You look around, desperately hoping to avoid what you know you can’t escape. There, across main quad: someone is wearing their sandals. You push down your horror, hoping it was a fluke, that they didn’t realize it was supposed to snow today despite the sub-zero temperatures. But the next day, it happens again. And again. And every day after until it’s spring.
Why do people do this? In fact, how do people do this? Have you ever gotten frostbite because you just had to rock the Birkenstocks in -30 degrees Celsius? You’re not even supposed to get them wet, but I guess that isn’t a problem when they’re frozen solid.
I understand the appeal of the shoe itself. Sandals, no matter what kind, are built for comfort and ease. Putting them on is a breeze; a few haphazard shuffles of your feet and you’re ready to go! In the summer, I’m guilty of wearing almost exclusively sandals. But in the winter? Assign some value to your lower extremities!
If you’re reading this thinking “that’s stupid, who wears sandals in the winter?” I’ve got some news for you: a lot of people. So many, in fact, that Harper’s Bazaar and Vice both wrote very long articles about why you should add them to your winter wardrobe, and several shoe companies offer fur-lined sandals.

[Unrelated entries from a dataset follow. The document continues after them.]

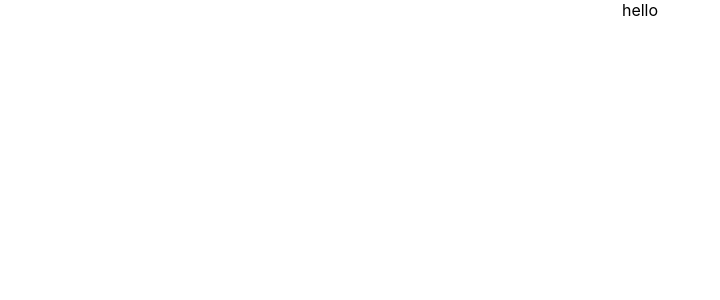
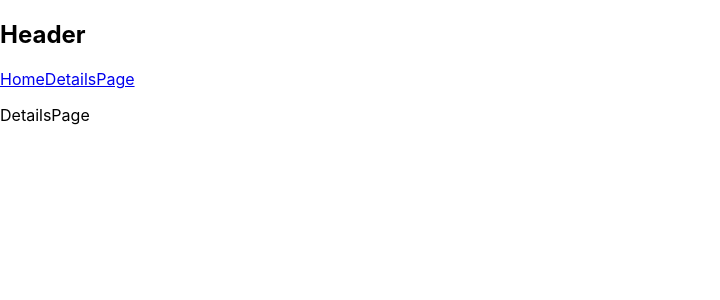
Before and after one commit to uwadonat/top_sellers, a React (Create React App) app: page /DetailsPage in a window 1280 px wide. Shown: the top 300 px of the page, without its empty margins (0-720 px from the left). Built offline with nearby package versions, Linux system fonts and the light colour scheme.

Commit message:
Setup routes

```diff
--- a/package.json
+++ b/package.json
@@ -10,6 +10,7 @@
     "react-dom": "^17.0.2",
     "react-redux": "^7.2.5",
     "react-router": "^5.2.1",
+    "react-router-dom": "^5.3.0",
     "react-scripts": "4.0.3",
     "redux": "^4.1.1",
     "redux-thunk": "^2.3.0",
--- a/src/App.js
+++ b/src/App.js
@@ -1,10 +1,26 @@
+import { BrowserRouter as Router, Switch, Route } from 'react-router-dom';
+import { Provider } from 'react-redux';
+import HomePage from './components/HomePage';
+import Header from './components/Header';
+import DetailsPage from './components/DetailsPage';
+import store from './redux/configStore';
 import './App.css';
 
 function App() {
   return (
-    <div className="App">
-      hello
-    </div>
+    <Provider store={store}>
+      <Router>
+        <Header />
+        <Switch>
+          <Route exact path="/Homepage">
+            <HomePage />
+          </Route>
+          <Route path='/DetailsPage'>
+            <DetailsPage />
+          </Route>
+        </Switch>
+      </Router>
+    </Provider>
   );
 }
 
--- a/src/components/DetailsPage.js
+++ b/src/components/DetailsPage.js
@@ -0,0 +1,7 @@
+function DetailsPage() {
+    return (
+        <p>DetailsPage</p>
+    )
+}
+
+export default DetailsPage;
--- /dev/null
+++ b/src/components/Header.js
@@ -0,0 +1,17 @@
+import { NavLink } from 'react-router-dom';
+
+function Header() {
+    return (
+        <div>
+          <h2>Header</h2>
+          <nav>
+              <NavLink to="/HomePage">Home</NavLink>
+              <NavLink to="/DetailsPage">DetailsPage</NavLink>
+          </nav>
+        </div>
+
+
+    )
+}
+
+export default Header;
--- /dev/null
+++ b/src/components/HomePage.js
@@ -0,0 +1,7 @@
+function HomePage() {
+    return (
+        <p>HomePage</p>
+    )
+}
+
+export default HomePage;
--- a/src/redux/home/home.js
+++ b/src/redux/home/home.js
@@ -1,10 +1,9 @@
-const baseAPI = 'https://financialmodelingprep.com/api/v3/stock/list?apikey=857a73104acc587cd3aba99c381d99c9';
 const FETCH_SELLERS = 'top_sellers/home/FETCH_SELLERS';
 
 const initialState = [];
 
 export const fetchdata = () => async (dispatch) => {
-  const fetched = await fetch(`&{baseAPI}`);
+  const fetched = await fetch('https://financialmodelingprep.com/api/v3/stock/list?apikey=857a73104acc587cd3aba99c381d99c9');
   const list = await fetched.json();
   const sellers = [];
   list.map((seller) => sellers.push({
```
Also changed, not shown: src/components/Homepage.js (deleted), src/components/header.js (deleted), 1 other file (tests, documents, lock files or other folders).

If you like to expose your feet to the harsh realities of a Canadian winter, then go ahead. I don’t understand you, but I respect your game. Don’t ask me to drive you to the emergency room when your toes start falling off though.